Skip to main content
Grad School Timeline

Below is a sample schedule for a student hoping to enter graduate school in the fall. Of course, you’ll need to modify this schedule to fit the specific school’s deadlines.

May

(more than one year before graduate school begins)

Research potential schools. Take practice tests for MCAT, LSAT, GRE, GMAT, MAT, etc. Study guides are available at Career Services. These guides will help you determine how much preparation you’ll need and if a test prep course if necessary.

June

Register for the test at Career Services’-Testing by calling 435-797-1004

July

Request information from schools that interest you.

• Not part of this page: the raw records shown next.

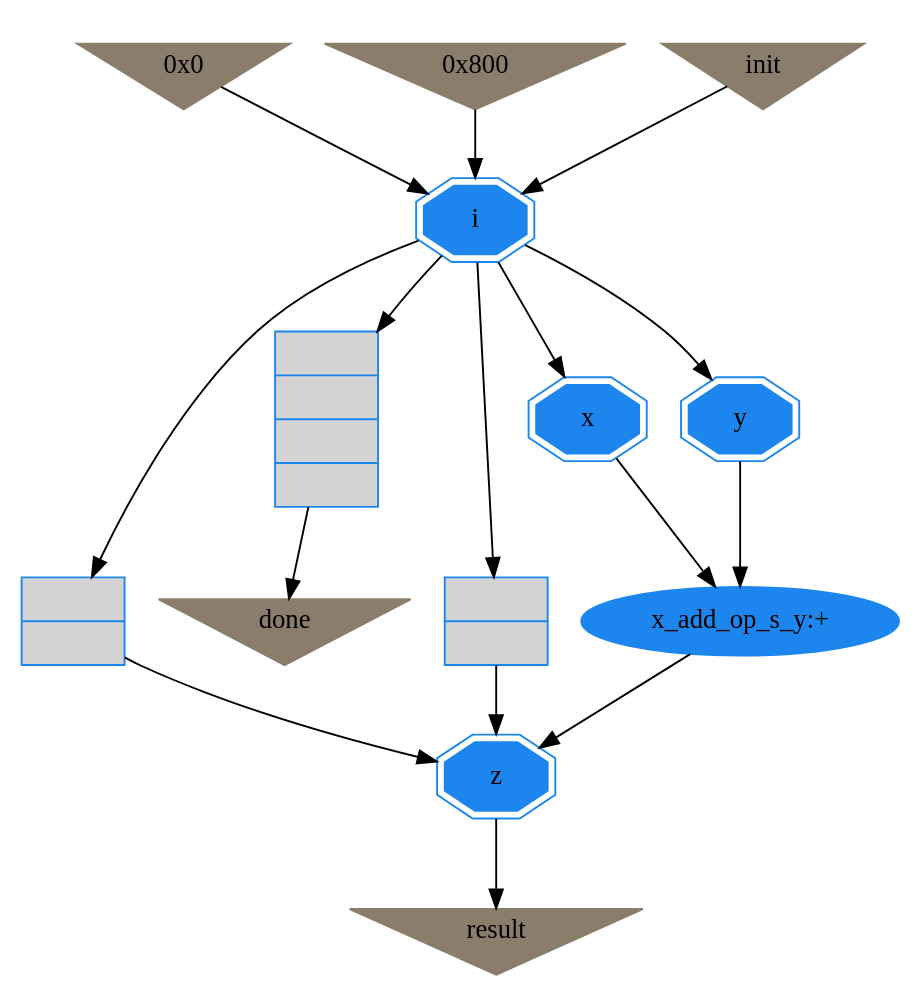
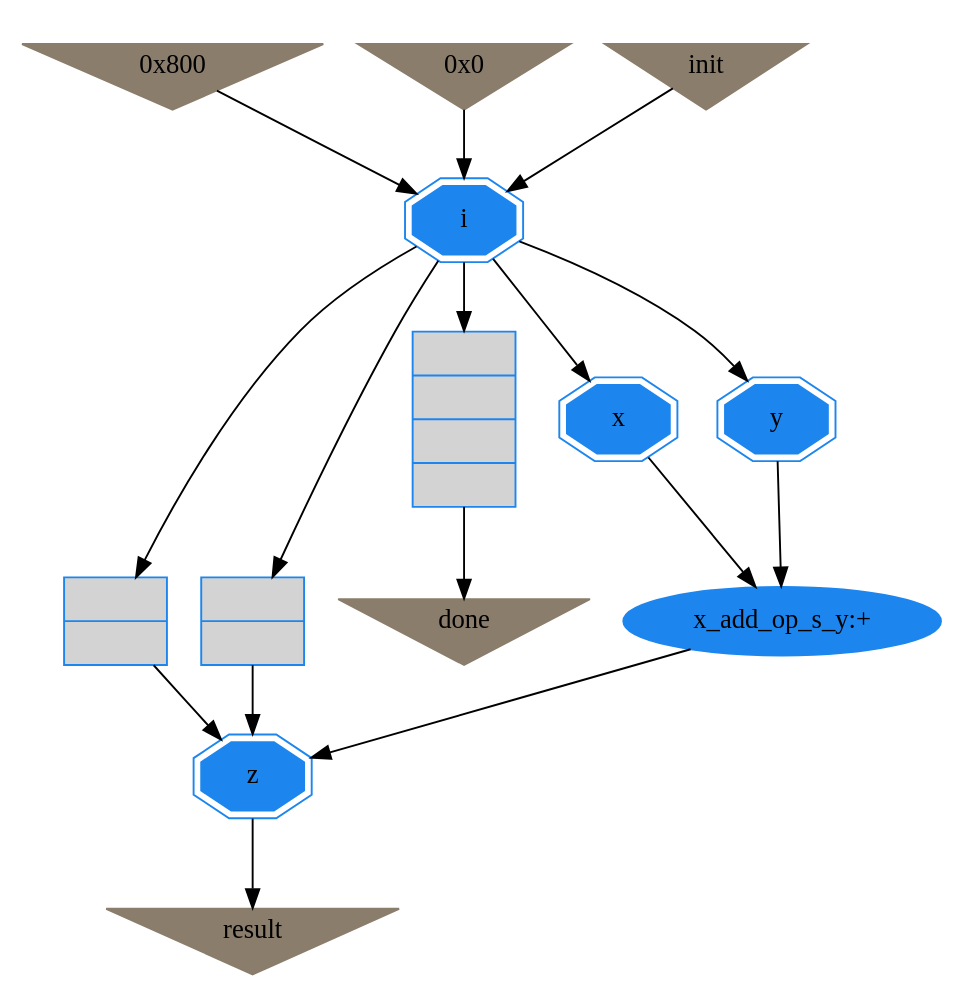
The diagram in branches/Float/trunk/src/br/ufscar/dc/lalp/examples/vecsum/vecsum_sw.dot (menotti/lalp), drawn with Graphviz before and after one commit. The commit also changed other lines of this file and 81 other files, not shown here.

```diff
--- a/branches/Float/trunk/src/br/ufscar/dc/lalp/examples/vecsum/vecsum_sw.dot
+++ b/branches/Float/trunk/src/br/ufscar/dc/lalp/examples/vecsum/vecsum_sw.dot
@@ -1,34 +1,34 @@
 digraph vecsum {
 	// Components (Nodes)
 	node [shape=ellipse, style=filled, color=dodgerblue2];
+	"c14" [label="{|}" shape=record fillcolor=lightgray  color=dodgerblue2 ];
 	"result" [color=bisque4 shape=invtriangle label="result"];
 	"c13" [label="{|}" shape=record fillcolor=lightgray  color=dodgerblue2 ];
+	"c12" [color=bisque4 shape=invtriangle label="0x800"];
 	"c11" [color=bisque4 shape=invtriangle label="0x0"];
 	"c15" [label="{|||}" shape=record fillcolor=lightgray  color=dodgerblue2 ];
-	"c14" [label="{|}" shape=record fillcolor=lightgray  color=dodgerblue2 ];
-	"c12" [color=bisque4 shape=invtriangle label="0x800"];
 	"x_add_op_s_y" [label="x_add_op_s_y:+"  color=dodgerblue2 ];
 	"z" [label="z" shape=doubleoctagon  color=dodgerblue2 ];
 	"x" [label="x" shape=doubleoctagon  color=dodgerblue2 ];
 	"done" [color=bisque4 shape=invtriangle label="done"];
 	"y" [label="y" shape=doubleoctagon  color=dodgerblue2 ];
 	"i" [label="i" shape=doubleoctagon  color=dodgerblue2 ];
 	"init" [color=bisque4 shape=invtriangle label="init"];
 
 	// Signals (Edges)
 	"c11" -> "i"
 	"c14" -> "z"
 	"c13" -> "z"
 	"c15" -> "done"
 	"i" -> "c15":input
 	"i" -> "c13":input
 	"i" -> "c14":input
 	"y" -> "x_add_op_s_y"
 	"z" -> "result"
 	"i" -> "x"
 	"c12" -> "i"
 	"x" -> "x_add_op_s_y"
 	"x_add_op_s_y" -> "z"
 	"i" -> "y"
 	"init" -> "i"
 }
```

Meet with several of your professors who can recommend good programs and help you make some connections

August

Take required entrance exams. This leaves you time to take the test again if necessary. Begin writing your personal statement/letter of intent

September

Finalize your list of prospective schools. Pick a professor or two from each school whose research interests mirror your own. Familiarize yourself with their work. Contact your recommenders and ask if they will write letters of recommendation for you. Keep polishing your personal statement

October

Request official transcripts. Send your recommenders’ supplemental materials (i.e., resume, personal statement, etc.) that they can use as a reference. Make contact with students and professors at your prospective schools. Arrange a campus visit, if you can, or follow-up to increase your chances of receiving an invitation for a visit from those programs that invite candidates (medical/dental schools).

November

Have someone in the field, a professor or advisor, and your Career Services Career Coach review and edit your personal statement. Leave time for rewriting and editing

December

Complete and submit all applications, keeping a copy of every section for your records. Verify that your recommendations have been sent

January

Focus on financial aid—fill out the FAFSA online and look into private loans, grants, and fellowships

April

Celebrate your acceptances. Appeal the aid package (or apply for alternative loans) if the amount the school offers you doesn’t meet your financial needs

Perhaps the most important issue regarding preparation for graduate school is to understand that being passive will not produce results—action is required. The following list identifies areas of consideration in making this important decision. Start checking off as many of these items as you can, and you’ll find yourself on the way to successfully preparing for graduate school.

Step 1: Should I go to graduate school?

I want to:
  • advance my career.
  • take my career in a different direction.
  • earn a higher income.
  • become an expert in my field.
  • pursue my love of learning.
  • learn in a challenging and stimulating environment.

Step 2: Is this the right time for me to attend graduate school?

I have considered the:
  • cost and the need for financial aid or support from my family or employer.
  • potential loss of income if I attend school full-time or part-time while working.
  • need for sustained hard work and mental exertion.
  • possibility of needing to relocate for school if it means a better program.
  • effects of school on my family and relationships.

Step 3: Choosing the right school.

I have:
  • investigated the research interests I may want to pursue.
  • spoken to professionals in the field who know about the different programs I could choose.
  • researched the reputation of the department and professors I would be studying under.
  • considered the cost of attending this school.
  • discussed financial aid options with a graduate school program advisor.

Step 4: Visiting campuses.

While on campus I:
  • visited the department and the campus to get a feel for the school.
  • spoke with students in the program to get their impressions.
  • met with key professors to evaluate them and let them evaluate me.
  • explored the surrounding area in which I will be living.
  • visited Career Services to identify potential employers/career options.

Step 5: Graduate school applications.

I have:
  • completed the necessary tests (GRE, GMAT, LSAT, MCAT, etc.) and submitted my scores.
  • arranged for and obtained the necessary letters of recommendation.
  • written the required essays (personal statements, etc.) and have them edited several times.
  • completed the necessary application forms.
  • ordered and sent undergraduate transcripts.

Step 6: Paying for graduate school.

I have:
  • researched institutional funds such as scholarships, grants, loans, and part-time employment.
  • investigated teaching and/or research assistantships.
  • applied for federal loans such as the Federal Stafford Loan.
  • completed my FAFSA form.
  • investigated private loans through financial institutions or other agencies.